YOUR ASSIGNMENT ▸ Repeat the entries that follow, exactly as they are written.

MATERIAL PROVIDED ▸
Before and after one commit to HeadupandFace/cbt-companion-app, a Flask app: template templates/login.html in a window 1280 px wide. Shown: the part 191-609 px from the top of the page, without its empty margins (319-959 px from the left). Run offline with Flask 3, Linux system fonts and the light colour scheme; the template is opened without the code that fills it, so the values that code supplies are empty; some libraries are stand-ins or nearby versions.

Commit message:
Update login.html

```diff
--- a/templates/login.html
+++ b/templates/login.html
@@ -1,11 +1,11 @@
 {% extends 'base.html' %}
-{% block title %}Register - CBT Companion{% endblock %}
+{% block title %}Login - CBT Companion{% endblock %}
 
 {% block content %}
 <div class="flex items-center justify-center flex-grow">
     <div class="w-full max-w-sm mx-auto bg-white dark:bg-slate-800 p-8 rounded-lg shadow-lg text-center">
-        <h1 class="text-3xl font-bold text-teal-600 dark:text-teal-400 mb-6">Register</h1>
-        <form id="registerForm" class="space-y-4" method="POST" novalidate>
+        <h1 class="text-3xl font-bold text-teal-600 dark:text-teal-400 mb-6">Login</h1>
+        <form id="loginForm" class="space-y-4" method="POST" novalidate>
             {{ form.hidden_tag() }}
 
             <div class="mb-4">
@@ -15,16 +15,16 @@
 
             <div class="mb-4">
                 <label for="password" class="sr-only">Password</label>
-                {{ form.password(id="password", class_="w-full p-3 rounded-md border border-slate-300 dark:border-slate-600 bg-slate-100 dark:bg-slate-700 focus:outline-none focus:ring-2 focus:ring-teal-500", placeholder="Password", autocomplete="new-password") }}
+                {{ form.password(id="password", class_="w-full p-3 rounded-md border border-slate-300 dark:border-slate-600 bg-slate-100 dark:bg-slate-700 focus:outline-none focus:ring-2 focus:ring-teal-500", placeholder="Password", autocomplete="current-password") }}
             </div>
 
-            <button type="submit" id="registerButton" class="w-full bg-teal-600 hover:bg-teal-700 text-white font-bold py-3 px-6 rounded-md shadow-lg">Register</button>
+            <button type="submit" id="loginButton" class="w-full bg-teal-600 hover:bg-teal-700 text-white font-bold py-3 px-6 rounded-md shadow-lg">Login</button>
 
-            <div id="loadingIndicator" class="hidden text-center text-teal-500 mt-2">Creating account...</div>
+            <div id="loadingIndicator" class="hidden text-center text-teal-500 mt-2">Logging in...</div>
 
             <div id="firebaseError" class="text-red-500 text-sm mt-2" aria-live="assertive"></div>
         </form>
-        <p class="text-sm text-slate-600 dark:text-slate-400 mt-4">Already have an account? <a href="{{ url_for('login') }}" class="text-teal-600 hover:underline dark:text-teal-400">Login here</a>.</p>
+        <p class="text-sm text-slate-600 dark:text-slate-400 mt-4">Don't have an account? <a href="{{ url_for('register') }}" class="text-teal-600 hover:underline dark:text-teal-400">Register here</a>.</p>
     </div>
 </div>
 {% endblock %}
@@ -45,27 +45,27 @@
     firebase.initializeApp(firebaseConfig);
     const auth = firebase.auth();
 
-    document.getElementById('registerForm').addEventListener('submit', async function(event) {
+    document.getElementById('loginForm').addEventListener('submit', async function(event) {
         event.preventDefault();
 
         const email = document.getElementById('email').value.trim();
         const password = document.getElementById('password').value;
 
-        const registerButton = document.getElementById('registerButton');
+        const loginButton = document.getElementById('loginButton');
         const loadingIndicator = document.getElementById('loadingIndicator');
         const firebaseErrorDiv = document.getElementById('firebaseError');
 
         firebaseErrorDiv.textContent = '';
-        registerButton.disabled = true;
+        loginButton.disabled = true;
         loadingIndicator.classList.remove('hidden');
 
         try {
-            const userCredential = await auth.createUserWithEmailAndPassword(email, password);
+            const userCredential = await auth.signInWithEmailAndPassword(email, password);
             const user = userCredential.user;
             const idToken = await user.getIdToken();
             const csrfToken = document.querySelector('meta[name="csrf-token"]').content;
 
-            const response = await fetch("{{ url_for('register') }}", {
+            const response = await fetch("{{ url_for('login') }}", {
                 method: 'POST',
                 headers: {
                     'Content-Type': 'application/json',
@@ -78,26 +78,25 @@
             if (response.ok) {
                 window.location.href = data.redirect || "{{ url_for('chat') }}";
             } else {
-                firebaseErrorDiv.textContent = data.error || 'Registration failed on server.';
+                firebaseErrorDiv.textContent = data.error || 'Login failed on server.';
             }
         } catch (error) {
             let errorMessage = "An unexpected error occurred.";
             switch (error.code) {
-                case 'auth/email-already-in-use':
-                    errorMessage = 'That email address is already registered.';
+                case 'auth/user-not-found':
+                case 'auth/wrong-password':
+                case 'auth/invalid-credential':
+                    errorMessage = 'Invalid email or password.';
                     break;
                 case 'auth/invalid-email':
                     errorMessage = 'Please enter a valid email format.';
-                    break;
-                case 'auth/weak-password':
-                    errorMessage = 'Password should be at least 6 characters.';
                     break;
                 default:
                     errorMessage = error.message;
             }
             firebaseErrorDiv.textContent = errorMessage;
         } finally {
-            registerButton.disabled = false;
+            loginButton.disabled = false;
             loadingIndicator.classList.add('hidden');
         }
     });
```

EXERCISE OUTPUT ▸
Before and after one commit to HeadupandFace/cbt-companion-app, a Flask app: template templates/login.html in a window 1280 px wide. Shown: the part 191-609 px from the top of the page, without its empty margins (319-959 px from the left). Run offline with Flask 3, Linux system fonts and the light colour scheme; the template is opened without the code that fills it, so the values that code supplies are empty; some libraries are stand-ins or nearby versions.

Commit message:
Update login.html

```diff
--- a/templates/login.html
+++ b/templates/login.html
@@ -1,11 +1,11 @@
 {% extends 'base.html' %}
-{% block title %}Register - CBT Companion{% endblock %}
+{% block title %}Login - CBT Companion{% endblock %}
 
 {% block content %}
 <div class="flex items-center justify-center flex-grow">
     <div class="w-full max-w-sm mx-auto bg-white dark:bg-slate-800 p-8 rounded-lg shadow-lg text-center">
-        <h1 class="text-3xl font-bold text-teal-600 dark:text-teal-400 mb-6">Register</h1>
-        <form id="registerForm" class="space-y-4" method="POST" novalidate>
+        <h1 class="text-3xl font-bold text-teal-600 dark:text-teal-400 mb-6">Login</h1>
+        <form id="loginForm" class="space-y-4" method="POST" novalidate>
             {{ form.hidden_tag() }}
 
             <div class="mb-4">
@@ -15,16 +15,16 @@
 
             <div class="mb-4">
                 <label for="password" class="sr-only">Password</label>
-                {{ form.password(id="password", class_="w-full p-3 rounded-md border border-slate-300 dark:border-slate-600 bg-slate-100 dark:bg-slate-700 focus:outline-none focus:ring-2 focus:ring-teal-500", placeholder="Password", autocomplete="new-password") }}
+                {{ form.password(id="password", class_="w-full p-3 rounded-md border border-slate-300 dark:border-slate-600 bg-slate-100 dark:bg-slate-700 focus:outline-none focus:ring-2 focus:ring-teal-500", placeholder="Password", autocomplete="current-password") }}
             </div>
 
-            <button type="submit" id="registerButton" class="w-full bg-teal-600 hover:bg-teal-700 text-white font-bold py-3 px-6 rounded-md shadow-lg">Register</button>
+            <button type="submit" id="loginButton" class="w-full bg-teal-600 hover:bg-teal-700 text-white font-bold py-3 px-6 rounded-md shadow-lg">Login</button>
 
-            <div id="loadingIndicator" class="hidden text-center text-teal-500 mt-2">Creating account...</div>
+            <div id="loadingIndicator" class="hidden text-center text-teal-500 mt-2">Logging in...</div>
 
             <div id="firebaseError" class="text-red-500 text-sm mt-2" aria-live="assertive"></div>
         </form>
-        <p class="text-sm text-slate-600 dark:text-slate-400 mt-4">Already have an account? <a href="{{ url_for('login') }}" class="text-teal-600 hover:underline dark:text-teal-400">Login here</a>.</p>
+        <p class="text-sm text-slate-600 dark:text-slate-400 mt-4">Don't have an account? <a href="{{ url_for('register') }}" class="text-teal-600 hover:underline dark:text-teal-400">Register here</a>.</p>
     </div>
 </div>
 {% endblock %}
@@ -45,27 +45,27 @@
     firebase.initializeApp(firebaseConfig);
     const auth = firebase.auth();
 
-    document.getElementById('registerForm').addEventListener('submit', async function(event) {
+    document.getElementById('loginForm').addEventListener('submit', async function(event) {
         event.preventDefault();
 
         const email = document.getElementById('email').value.trim();
         const password = document.getElementById('password').value;
 
-        const registerButton = document.getElementById('registerButton');
+        const loginButton = document.getElementById('loginButton');
         const loadingIndicator = document.getElementById('loadingIndicator');
         const firebaseErrorDiv = document.getElementById('firebaseError');
 
         firebaseErrorDiv.textContent = '';
-        registerButton.disabled = true;
+        loginButton.disabled = true;
         loadingIndicator.classList.remove('hidden');
 
         try {
-            const userCredential = await auth.createUserWithEmailAndPassword(email, password);
+            const userCredential = await auth.signInWithEmailAndPassword(email, password);
             const user = userCredential.user;
             const idToken = await user.getIdToken();
             const csrfToken = document.querySelector('meta[name="csrf-token"]').content;
 
-            const response = await fetch("{{ url_for('register') }}", {
+            const response = await fetch("{{ url_for('login') }}", {
                 method: 'POST',
                 headers: {
                     'Content-Type': 'application/json',
@@ -78,26 +78,25 @@
             if (response.ok) {
                 window.location.href = data.redirect || "{{ url_for('chat') }}";
             } else {
-                firebaseErrorDiv.textContent = data.error || 'Registration failed on server.';
+                firebaseErrorDiv.textContent = data.error || 'Login failed on server.';
             }
         } catch (error) {
             let errorMessage = "An unexpected error occurred.";
             switch (error.code) {
-                case 'auth/email-already-in-use':
-                    errorMessage = 'That email address is already registered.';
+                case 'auth/user-not-found':
+                case 'auth/wrong-password':
+                case 'auth/invalid-credential':
+                    errorMessage = 'Invalid email or password.';
                     break;
                 case 'auth/invalid-email':
                     errorMessage = 'Please enter a valid email format.';
-                    break;
-                case 'auth/weak-password':
-                    errorMessage = 'Password should be at least 6 characters.';
                     break;
                 default:
                     errorMessage = error.message;
             }
             firebaseErrorDiv.textContent = errorMessage;
         } finally {
-            registerButton.disabled = false;
+            loginButton.disabled = false;
             loadingIndicator.classList.add('hidden');
         }
     });
```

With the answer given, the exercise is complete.